Brought to you by VIVIFI
Aligned Leadership, Direction Clarity, Individual Potential, Intended Workplace

Cyclists and cars; employees and leaders

bikesand carsI’m an Ironman triathlete, which means I’m also a cyclist. This is a point of contention in my family. You see, my father hates cyclists. As an avid hiker, he loathes the Red Bull-infused mountain bikers that bomb through the trails with their hair on fire, screaming out “ON THE LEFT!” And as a driver, he sees lollygagging cyclists as the hogs of the road, making them impassable for anyone else. All of this is very interesting to me, since as a cyclist, I see things differently. I see automobiles as inconsiderate terrorists that get up right on me, lay on their horn, then roll down the window to spit on me. Of course these are all extreme, worst-case scenarios, but they illustrate the perception that the little guy has for the big guy, and vice-versa. As I see it, the inner dialogue might go something like this:

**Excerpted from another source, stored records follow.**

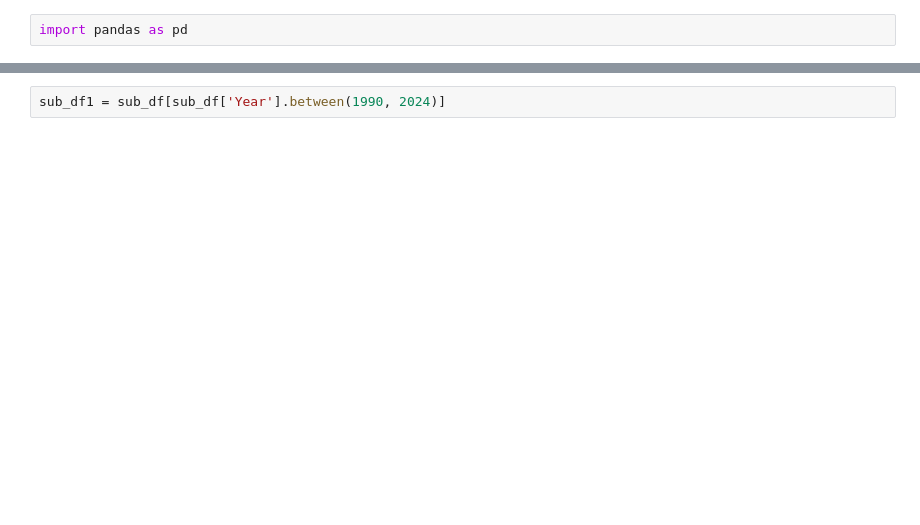
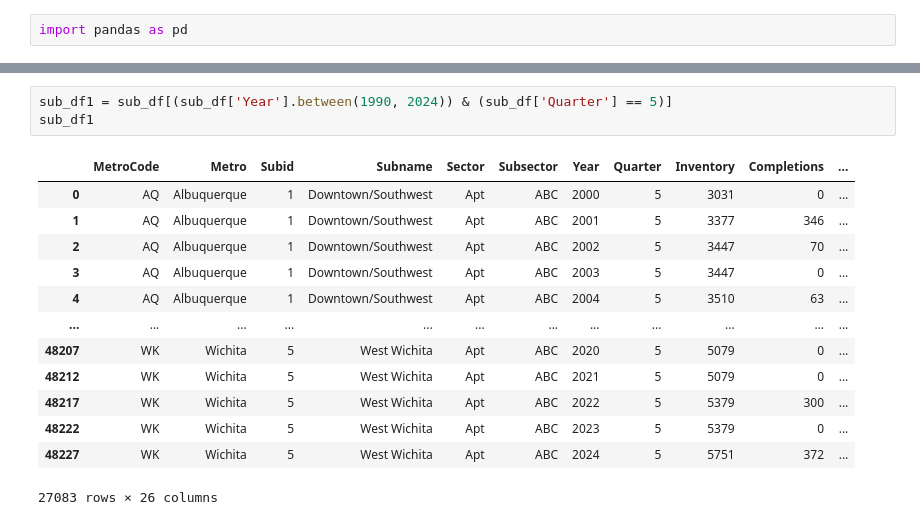
Before and after one commit to Ali3990/TMs31-Value-Add, a Jupyter notebook: REIS-Matrix.ipynb, the cells around one changed output, grey strips where cells are left out. Drawn from its saved outputs; the diff is of its cells as text; blank space fills up the shorter version.

```diff
--- a/REIS-Matrix.ipynb
+++ b/REIS-Matrix.ipynb
@@ -6,4 +15,19 @@ sub_df = pd.read_excel(sub_path, sheet_name='Sheet1')
 # %%
-sub_df1 = sub_df[sub_df['Year'].between(1990, 2024)]
+sub_df1 = sub_df[(sub_df['Year'].between(1990, 2024)) & (sub_df['Quarter'] == 5)]
+sub_df1
+# %% [output]
+|  | MetroCode | Metro | Subid | Subname | Sector | Subsector | Year | Quarter | Inventory | Completions | ... |
+| 0 | AQ | Albuquerque | 1 | Downtown/Southwest | Apt | ABC | 2000 | 5 | 3031 | 0 | ... |
+| 1 | AQ | Albuquerque | 1 | Downtown/Southwest | Apt | ABC | 2001 | 5 | 3377 | 346 | ... |
+| 2 | AQ | Albuquerque | 1 | Downtown/Southwest | Apt | ABC | 2002 | 5 | 3447 | 70 | ... |
+| 3 | AQ | Albuquerque | 1 | Downtown/Southwest | Apt | ABC | 2003 | 5 | 3447 | 0 | ... |
+| 4 | AQ | Albuquerque | 1 | Downtown/Southwest | Apt | ABC | 2004 | 5 | 3510 | 63 | ... |
+| ... | ... | ... | ... | ... | ... | ... | ... | ... | ... | ... | ... |
+| 48207 | WK | Wichita | 5 | West Wichita | Apt | ABC | 2020 | 5 | 5079 | 0 | ... |
+| 48212 | WK | Wichita | 5 | West Wichita | Apt | ABC | 2021 | 5 | 5079 | 0 | ... |
+| 48217 | WK | Wichita | 5 | West Wichita | Apt | ABC | 2022 | 5 | 5379 | 300 | ... |
+| 48222 | WK | Wichita | 5 | West Wichita | Apt | ABC | 2023 | 5 | 5379 | 0 | ... |
+| 48227 | WK | Wichita | 5 | West Wichita | Apt | ABC | 2024 | 5 | 5751 | 372 | ... |
+27083 rows × 26 columns
 # %%
 lta_vac = sub_df1.groupby(by=['Metro', 'Subname'], group_keys=True)['VacPercent'].mean().reset_index()
```
Also changed, not shown: parts of 4 cells of this notebook.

What Cyclists say to Automobiles / Pedestrians to Cyclists:

“Look out! Don’t you realize how dangerous and scary your size and speed makes you?!”

What Automobiles say to Cyclists / Cyclists to Pedestrians:

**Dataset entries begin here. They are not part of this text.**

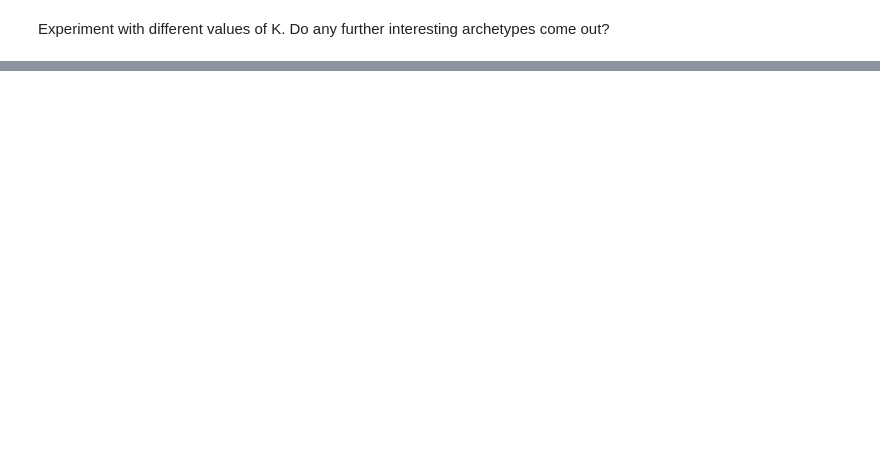
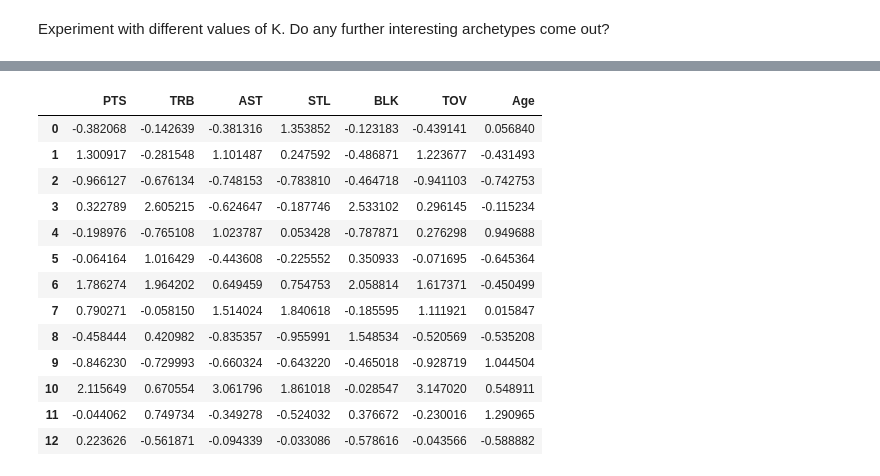
Before and after one commit to jhl126/Thinkful_work, a Jupyter notebook: Thinkful/Pairwork/9-29-20pair_work/Day 47 Lecture 1 Assignment.ipynb, the cells around one changed output, grey strips where cells are left out. Drawn from its saved outputs; the diff is of its cells as text; code cells hidden in the pictures; blank space fills up the shorter version.

```diff
--- a/Thinkful/Pairwork/9-29-20pair_work/Day 47 Lecture 1 Assignment.ipynb
+++ b/Thinkful/Pairwork/9-29-20pair_work/Day 47 Lecture 1 Assignment.ipynb
@@ -197,3 +197,6 @@ df.style.background_gradient()
 | 3 | 8.294578 | 4.615060 | 1.310843 | 0.641566 | 0.562048 | 1.009036 | 23.463855 |
 | 4 | 14.350746 | 4.232338 | 3.176119 | 1.078607 | 0.369652 | 1.769652 | 24.542289 |
 [interactive output not drawn]
+# %%
+k_means = KMeans(n_clusters=13)
+k_means.fit(scaled)
@@ -199,0 +208,17 @@ df.style.background_gradient()
+# %%
+pd.DataFrame(k_means.cluster_centers_, columns=nba.columns)
+# %% [output]
+|  | PTS | TRB | AST | STL | BLK | TOV | Age |
+| 0 | -0.382068 | -0.142639 | -0.381316 | 1.353852 | -0.123183 | -0.439141 | 0.056840 |
+| 1 | 1.300917 | -0.281548 | 1.101487 | 0.247592 | -0.486871 | 1.223677 | -0.431493 |
+| 2 | -0.966127 | -0.676134 | -0.748153 | -0.783810 | -0.464718 | -0.941103 | -0.742753 |
+| 3 | 0.322789 | 2.605215 | -0.624647 | -0.187746 | 2.533102 | 0.296145 | -0.115234 |
+| 4 | -0.198976 | -0.765108 | 1.023787 | 0.053428 | -0.787871 | 0.276298 | 0.949688 |
+| 5 | -0.064164 | 1.016429 | -0.443608 | -0.225552 | 0.350933 | -0.071695 | -0.645364 |
+| 6 | 1.786274 | 1.964202 | 0.649459 | 0.754753 | 2.058814 | 1.617371 | -0.450499 |
+| 7 | 0.790271 | -0.058150 | 1.514024 | 1.840618 | -0.185595 | 1.111921 | 0.015847 |
+| 8 | -0.458444 | 0.420982 | -0.835357 | -0.955991 | 1.548534 | -0.520569 | -0.535208 |
+| 9 | -0.846230 | -0.729993 | -0.660324 | -0.643220 | -0.465018 | -0.928719 | 1.044504 |
+| 10 | 2.115649 | 0.670554 | 3.061796 | 1.861018 | -0.028547 | 3.147020 | 0.548911 |
+| 11 | -0.044062 | 0.749734 | -0.349278 | -0.524032 | 0.376672 | -0.230016 | 1.290965 |
+| 12 | 0.223626 | -0.561871 | -0.094339 | -0.033086 | -0.578616 | -0.043566 | -0.588882 |
```
Also changed, not shown: parts of 3 cells of this notebook.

“Get out of the way! You’re slowing me down and I have places to go!”

So who’s right? Neither, since both perspectives selfishly insist on seeing the world through their own lenses. The truth is that we all have a right to the road and should respect how each of us chooses to use that road.

As I’ve considered this, I’ve often wondered if this relationship can be applied to employees and leaders. Tell me if this works:

What Employees say to Leaders:

“Look out! Don’t you realize how dangerous and scary your size and speed makes you?!”

What Leaders say to Employees:

“Get out of the way! You’re slowing me down and I have places to go!”

Employees are concerned about their jobs, their ability to earn a living, and their role in the organization. The breakneck speed of change championed by powerful ambitious leaders can be intimidating. In the same way, leaders are concerned about staying competitive, meeting the ever-changing needs of the market, and generally staying in business. Employees that are not motivated by these same factors and are slow to adapt can be perceived as part of the problem and not the solution.

In all cases—whether we look at cyclists, pedestrians, automobiles, or employees and leaders—the answer is to look at the world through the eyes of the other and understand how our values affect the values of the other. Furthermore, leaders and employees need one another. It’s the quintessential symbiotic relationship that ensure that the whole moves forward and thrives. So leaders, think about how your words and actions can be perceived by your employees. And employees, think about how you can help make your leaders’ visions a viable reality. Together everyone will benefit.

Comments are closed.